What is a temperate phage (lysogenic phages)?

lysogenic cycle of bacteriophages
lysogenic cycle

A bacteriophage that displays lysogenic life cycle in contrast to virulent phage that does not have the ability to display lysogeny (especially following mutation). Many temperate phages are capable of integrating their genome into the genome of their host. These phages can infect bacterial cell but rarely cause lysis. Temperate phages can sometimes be referred as lysogenic or non virulent phages.

Can lysogenic phages cause cell lysis?

Under certain conditions lysogenic phages can be induced to follow a lytic cycle.

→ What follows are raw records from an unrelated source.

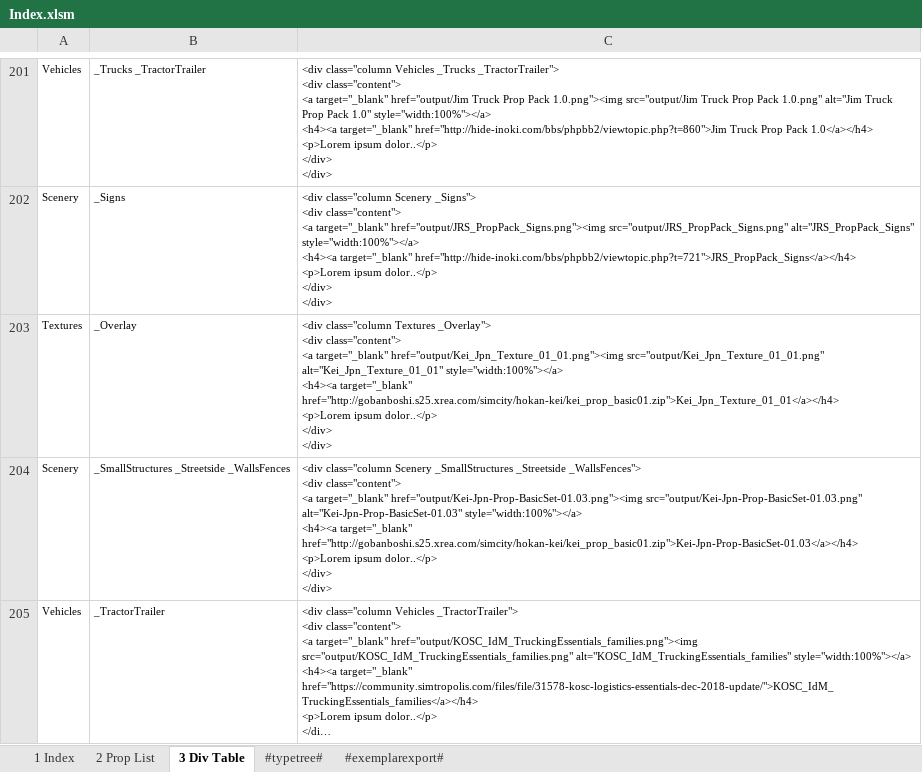
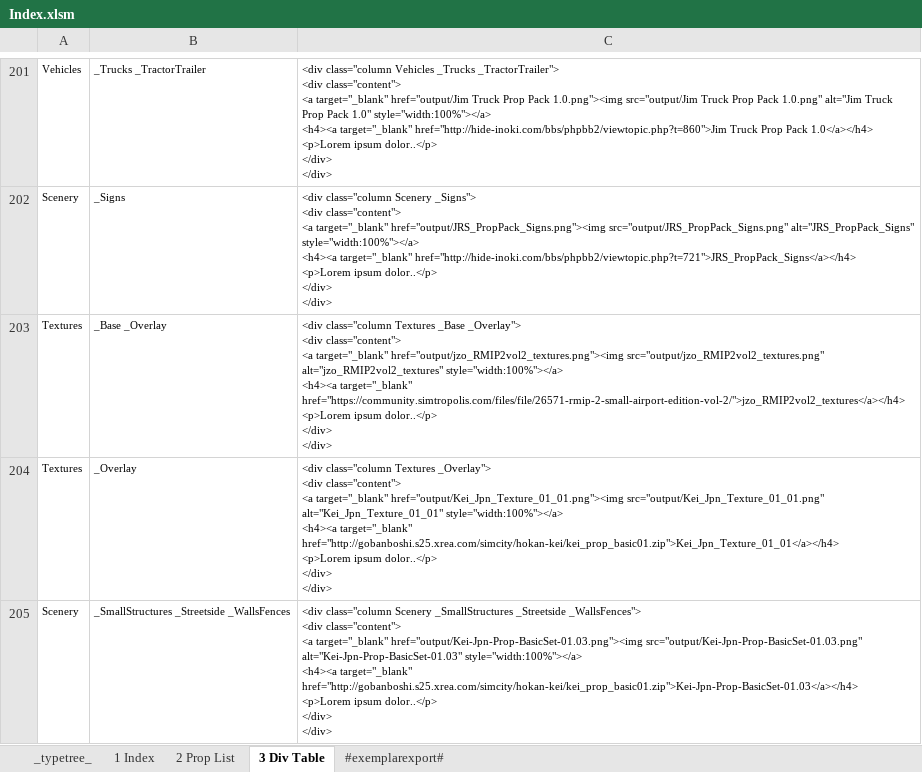
Before and after one commit to noah-severyn/SC4PropTextureCatalog, an Excel workbook: Index.xlsm, sheet 3 Div Table, drawn as a sheet; only a part is shown, gaps mark what is left out; the shorter side is filled out with more unchanged rows; long unchanged cells end in …; values as stored, in another font and other column widths than the file's, no borders; table styles not drawn; ↵ is a line break in a cell; the diff covers the shown part only; the diff names each change by its address in the sheet, - before the commit and + after, or states it on an @@ line.

Commit message:
Update Index.xlsm

```diff
--- a/Index.xlsm (sheet 3 Div Table)
+++ b/Index.xlsm (sheet 3 Div Table)
-sheet tab: #typetree#
+sheet tab: _typetree_
@@ sheet tab order changed: _typetree_ | 1 Index | 2 Prop List | 3 Div Table | #exemplarexport# @@
+row 203: Textures | _Base _Overlay | <div class="column Textures _Base _Overlay"> ↵ <div class="content"> ↵ <a target="_blank" href="output/jzo_RMIP2vol2_textures.png"><img src="output/jzo_RMIP2vol2_textures.png" alt="jzo_RMIP2vol2_textures" style="width:100%"></a> ↵ <h4><a target="_blank" href="https://community.simtropolis.com/files/file/26571-rmip-2-small-airport-edition-vol-2/">jzo_RMIP2vol2_textures</a></h4> ↵ <p>Lorem ipsum dolor..</p> ↵ </div> ↵ </div>
```
Also changed, not shown: 1 removed row and 2 edited cells elsewhere in this sheet, sheet #exemplarexport#, sheet 1 Index, sheet 2 Prop List, charts or pictures.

Most researches suggest that when the host cell is subjected under stresses can result into activation activity of lytic bacteriophages.

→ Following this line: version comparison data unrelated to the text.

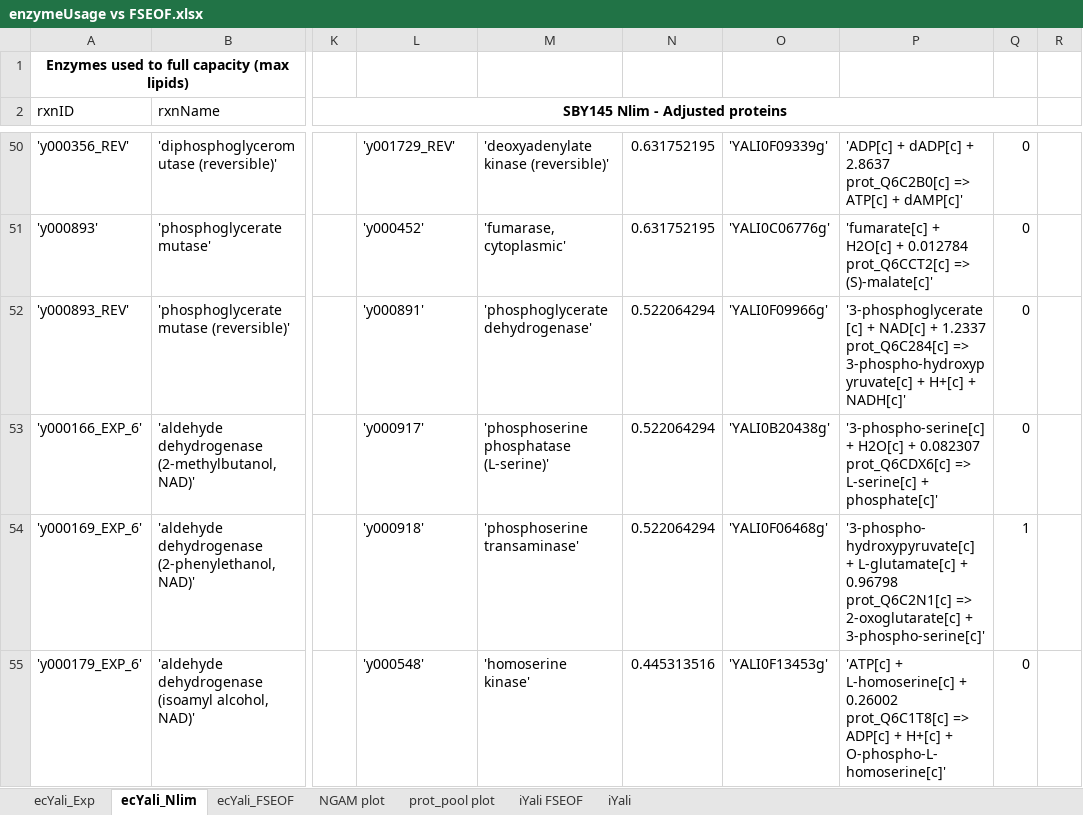
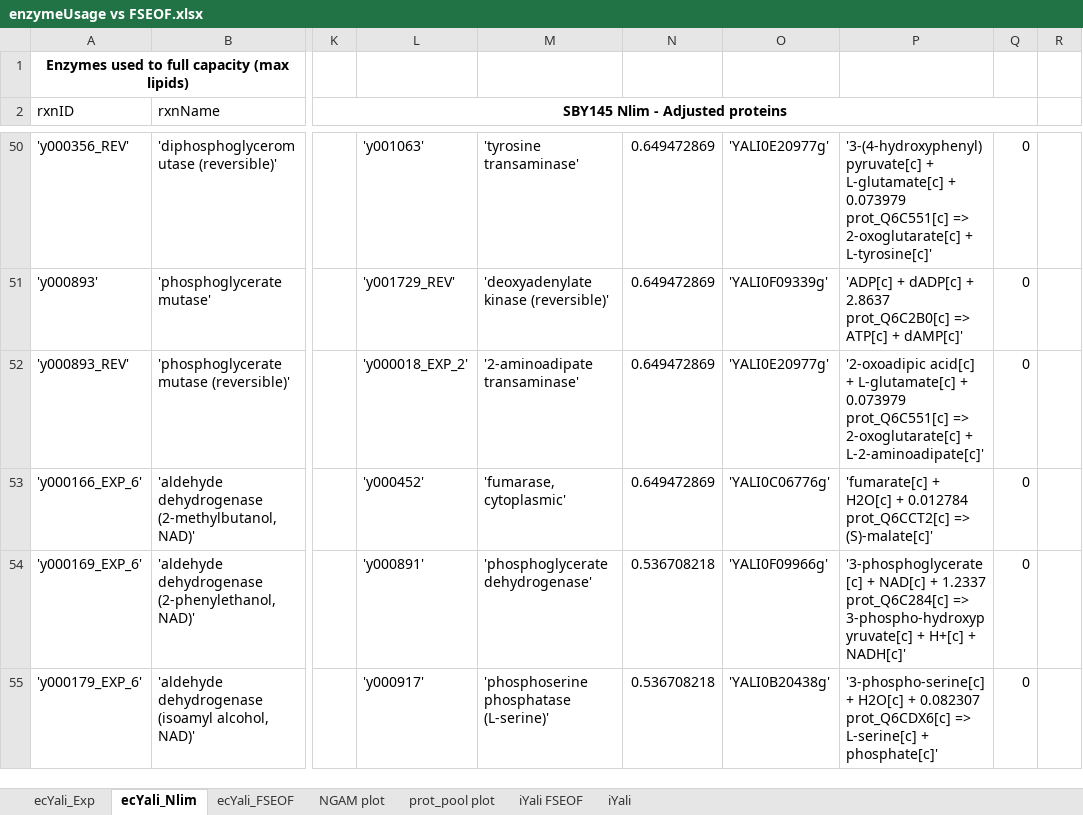
Before and after one commit to JBiaggi/GECKO, an Excel workbook: ecYaliGEM/output/enzymeUsage vs FSEOF.xlsx, sheet ecYali_Nlim, drawn as a sheet; only a part is shown, gaps mark what is left out; values as stored, in another font and other column widths than the file's, no borders; charts and pictures and table styles not drawn; the diff covers the shown part only; the diff names each change by its address in the sheet, - before the commit and + after, or states it on an @@ line.

```diff
--- a/ecYaliGEM/output/enzymeUsage vs FSEOF.xlsx (sheet ecYali_Nlim)
+++ b/ecYaliGEM/output/enzymeUsage vs FSEOF.xlsx (sheet ecYali_Nlim)
-L50: 'y001729_REV'
+L50: 'y001063'
-M50: 'deoxyadenylate kinase (reversible)'
+M50: 'tyrosine transaminase'
-N50:N51: 0.631752195
+N50:N51: 0.649472869
-O50: 'YALI0F09339g'
+O50: 'YALI0E20977g'
-P50: 'ADP[c] + dADP[c] + 2.8637 prot_Q6C2B0[c] => ATP[c] + dAMP[c]'
+P50: '3-(4-hydroxyphenyl)pyruvate[c] + L-glutamate[c] + 0.073979 prot_Q6C551[c] => 2-oxoglutarate[c] + L-tyrosine[c]'
-L51: 'y000452'
+L51: 'y001729_REV'
-M51: 'fumarase, cytoplasmic'
+M51: 'deoxyadenylate kinase (reversible)'
-O51: 'YALI0C06776g'
+O51: 'YALI0F09339g'
-P51: 'fumarate[c] + H2O[c] + 0.012784 prot_Q6CCT2[c] => (S)-malate[c]'
+P51: 'ADP[c] + dADP[c] + 2.8637 prot_Q6C2B0[c] => ATP[c] + dAMP[c]'
-L52: 'y000891'
+L52: 'y000018_EXP_2'
-M52: 'phosphoglycerate dehydrogenase'
+M52: '2-aminoadipate transaminase'
-N52:N53: 0.522064294
+N52:N53: 0.649472869
-O52: 'YALI0F09966g'
+O52: 'YALI0E20977g'
-P52: '3-phosphoglycerate[c] + NAD[c] + 1.2337 prot_Q6C284[c] => 3-phospho-hydroxypyruvate[c] + H+[c] + NADH[c]'
+P52: '2-oxoadipic acid[c] + L-glutamate[c] + 0.073979 prot_Q6C551[c] => 2-oxoglutarate[c] + L-2-aminoadipate[c]'
-L53: 'y000917'
+L53: 'y000452'
-M53: 'phosphoserine phosphatase (L-serine)'
+M53: 'fumarase, cytoplasmic'
-O53: 'YALI0B20438g'
+O53: 'YALI0C06776g'
-P53: '3-phospho-serine[c] + H2O[c] + 0.082307 prot_Q6CDX6[c] => L-serine[c] + phosphate[c]'
+P53: 'fumarate[c] + H2O[c] + 0.012784 prot_Q6CCT2[c] => (S)-malate[c]'
-L54: 'y000918'
+L54: 'y000891'
-M54: 'phosphoserine transaminase'
+M54: 'phosphoglycerate dehydrogenase'
-N54: 0.522064294
+N54: 0.536708218
-O54: 'YALI0F06468g'
+O54: 'YALI0F09966g'
-P54: '3-phospho-hydroxypyruvate[c] + L-glutamate[c] + 0.96798 prot_Q6C2N1[c] => 2-oxoglutarate[c] + 3-phospho-serine[c]'
+P54: '3-phosphoglycerate[c] + NAD[c] + 1.2337 prot_Q6C284[c] => 3-phospho-hydroxypyruvate[c] + H+[c] + NADH[c]'
-Q54: 1
+Q54: 0
-L55: 'y000548'
+L55: 'y000917'
-M55: 'homoserine kinase'
+M55: 'phosphoserine phosphatase (L-serine)'
-N55: 0.445313516
+N55: 0.536708218
-O55: 'YALI0F13453g'
+O55: 'YALI0B20438g'
-P55: 'ATP[c] + L-homoserine[c] + 0.26002 prot_Q6C1T8[c] => ADP[c] + H+[c] + O-phospho-L-homoserine[c]'
+P55: '3-phospho-serine[c] + H2O[c] + 0.082307 prot_Q6CDX6[c] => L-serine[c] + phosphate[c]'
```
Also changed, not shown: 208 edited cells elsewhere in this sheet, 4 other files.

What is a typical characteristic of a temperate phage plaque?

All of the phage isolates formed turbid plaques on the bacterial host lawns, and turbid plaques are the typical plaque morphology of temperate phages

Which type of phage lytic or temperate is a better candidate for phage therapy?

the lytic phages are most suitable for phage therapy, based on their broad host range, high virulence, short lysis period and given that they encode no known toxin or antimicrobial resistance genes. Some studies suggested that lysogenic phages is responsible for eliciting the immune response although more research is needed to be done to pin point any advantage that can be utilized in PT.

What are the similarities between lytic and lysogenic cycle?

  • Both are mechanisms of viral reproduction.
  • They take place within the host cell.
  • The cycles produce thousands of copies of the original virus.
  • Both lytic and lysogenic can moderate the DNA replication and the protein synthesis of the host cell.

Temperate bacteriophages display a lysogenic life cycle, which requires them to integrate their viral genome into the bacterial chromosome.

Post a Comment

Previous Post Next Post